Peter Daszak, who led the WHO investigation into China to quash the theory that COVID-19 originated from a lab leak, declared his alliance with the CCP.

The highly anticipated, controversial WHO COVID-19 investigation into China has been finally released on Tuesday following several delays. On the same day, COVID-19 investigator Peter Daszak made an appearance on the state-run China Global Television Network (CGTN) to hype the findings that absolved the Wuhan virology lab from any faults concerning the coronavirus.

Daszak, who in the past has developed a habit of praising communist China' state-run media outlets, admitted that he had previously collaborated with the Chinese Communist Party and its scientific communities in the recent interview, The National Pulse reported.

"Everybody knows that I have strong collaboration with the Wuhan Institute of Virology for many years," WHO COVID-19 investigator Daszak said after reiterating that the coronavirus lab leak was an improbable theory.

The National Pulse reported that according to Daszak, they "didn't see significant information that suggests'' that the lab leak hypothesis was indeed true. He said that as a scientist, he can only "deal with the evidence you see in front of your eyes" and since there was no evidence to support the lab leak theory, they concluded that it was "extremely unlikely."
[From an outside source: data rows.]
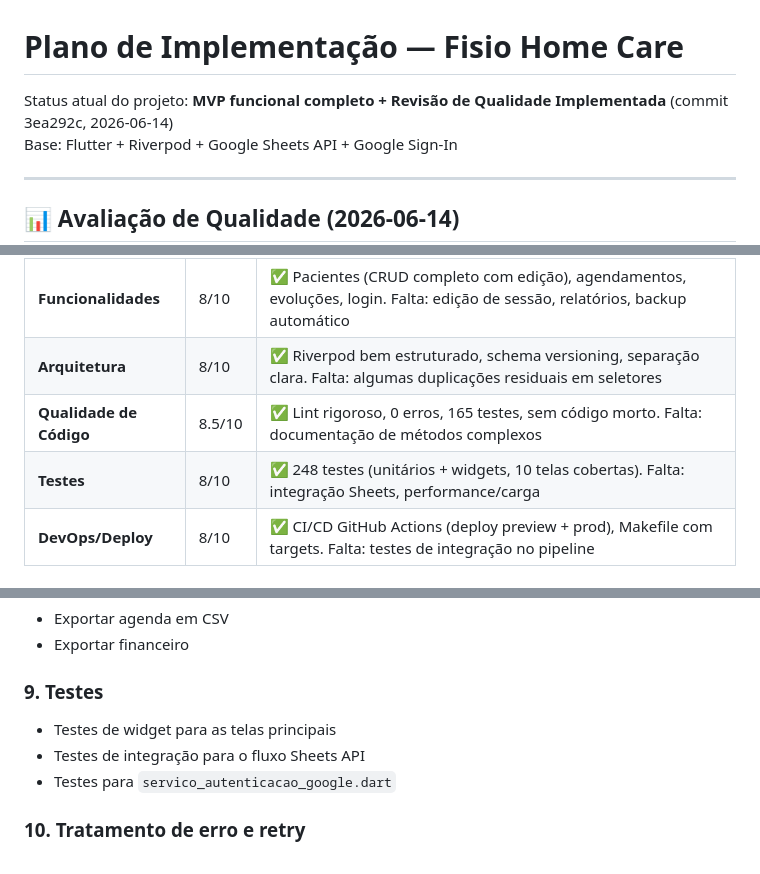
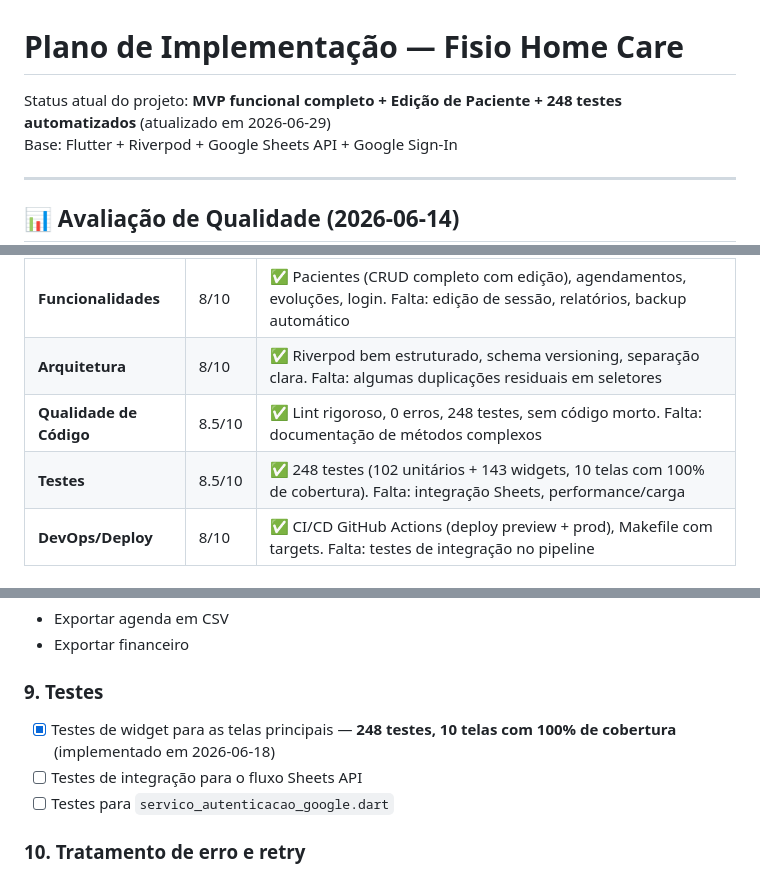
Before and after one commit to lacerdaRodrigo/app-fisio2, a Markdown page: documentacao/IMPLEMENTAR.md, 3 parts joined by grey strips. GitHub-like rendering.

Commit message:
docs: atualiza IMPLEMENTAR.md com estado real do projeto (248 testes, itens concluídos)

```diff
--- a/documentacao/IMPLEMENTAR.md
+++ b/documentacao/IMPLEMENTAR.md
@@ -1,6 +1,6 @@
 # Plano de Implementação — Fisio Home Care
 
-Status atual do projeto: **MVP funcional completo + Revisão de Qualidade Implementada** (commit 3ea292c, 2026-06-14)
+Status atual do projeto: **MVP funcional completo + Edição de Paciente + 248 testes automatizados** (atualizado em 2026-06-29)
 Base: Flutter + Riverpod + Google Sheets API + Google Sign-In
 
 ---
@@ -15,8 +15,8 @@ Base: Flutter + Riverpod + Google Sheets API + Google Sign-In
 | **Documentação** | 8/10 | ✅ `CLAUDE.md`, `CHANGELOG.md` unificado, `README.md` claro. Falta: LGPD/Privacidade formal, fluxos de erro |
 | **Funcionalidades** | 8/10 | ✅ Pacientes (CRUD completo com edição), agendamentos, evoluções, login. Falta: edição de sessão, relatórios, backup automático |
 | **Arquitetura** | 8/10 | ✅ Riverpod bem estruturado, schema versioning, separação clara. Falta: algumas duplicações residuais em seletores |
-| **Qualidade de Código** | 8.5/10 | ✅ Lint rigoroso, 0 erros, 165 testes, sem código morto. Falta: documentação de métodos complexos |
-| **Testes** | 8/10 | ✅ 248 testes (unitários + widgets, 10 telas cobertas). Falta: integração Sheets, performance/carga |
+| **Qualidade de Código** | 8.5/10 | ✅ Lint rigoroso, 0 erros, 248 testes, sem código morto. Falta: documentação de métodos complexos |
+| **Testes** | 8.5/10 | ✅ 248 testes (102 unitários + 143 widgets, 10 telas com 100% de cobertura). Falta: integração Sheets, performance/carga |
 | **DevOps/Deploy** | 8/10 | ✅ CI/CD GitHub Actions (deploy preview + prod), Makefile com targets. Falta: testes de integração no pipeline |
 
 ### O que foi corrigido nesta sessão (2026-06-14)
@@ -121,9 +121,9 @@ Base: Flutter + Riverpod + Google Sheets API + Google Sign-In
 - Exportar financeiro
 
 ### 9. Testes
-- Testes de widget para as telas principais
-- Testes de integração para o fluxo Sheets API
-- Testes para `servico_autenticacao_google.dart`
+- [x] Testes de widget para as telas principais — **248 testes, 10 telas com 100% de cobertura** (implementado em 2026-06-18)
+- [ ] Testes de integração para o fluxo Sheets API
+- [ ] Testes para `servico_autenticacao_google.dart`
 
 ### 10. Tratamento de erro e retry
 - Retry automático em falhas da API Google
```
Daszak reiterated that he had long standing collaboration with the CCP and its numerous scientific institutes, because "we all work on these viruses, and let's not forget SARS, the original important coronavirus emerged in Guangdong. And that's why we're working in China collaboratively with China CDC, Wuhan Institute of Virology, and many, many other organizations because we want to stop this from happening."

Former Secretary of State Mike Pompeo, who prior to his departure from office released a report indicating that there's evidence pointing that COVID-19 indeed came from a laboratory in Wuhan, stood by the State Department's report even after the initial report produced by Daszak and team, along with Chinese representatives, absolved the Wuhan Institute of Virology.

Many have become suspicious of Daszak and the entire WHO COVID-19 investigation held in January, including Jamie Metzl, former U.S. National Security Council under the Clinton administration and a member of the WHO advisory committee on genetic engineering. He and a slew of other experts signed an open letter in March calling for another international investigation into China, CBS News reported.

Metzl criticized what Daszak called an "investigation," saying it was more like a "highly-chaperoned, highly-curated study tour." Metzl argued, "This group of experts only saw what the Chinese government wanted them to see."

Metzl isn't alone in his quest to find out the truth about the supposed inquest in January led by WHO COVID-19 investigator Peter Daszak. The United States on March 30 released a joint statement signed by 13 other countries calling for a "transparent and independent analysis and evaluation, free from interference and undue influence, of the origins of the COVID-19 pandemic."

Countries who co-signed the statement are Australia, Canada, Czechia, Denmark, Estonia, Israel, Japan, Latvia, Lithuania, Norway, the Republic of Korea, Slovenia, and the United Kingdom.

Daszak seems to remain unfazed by the demands of international powers and stands by the results of his "investigation" alongside the CCP.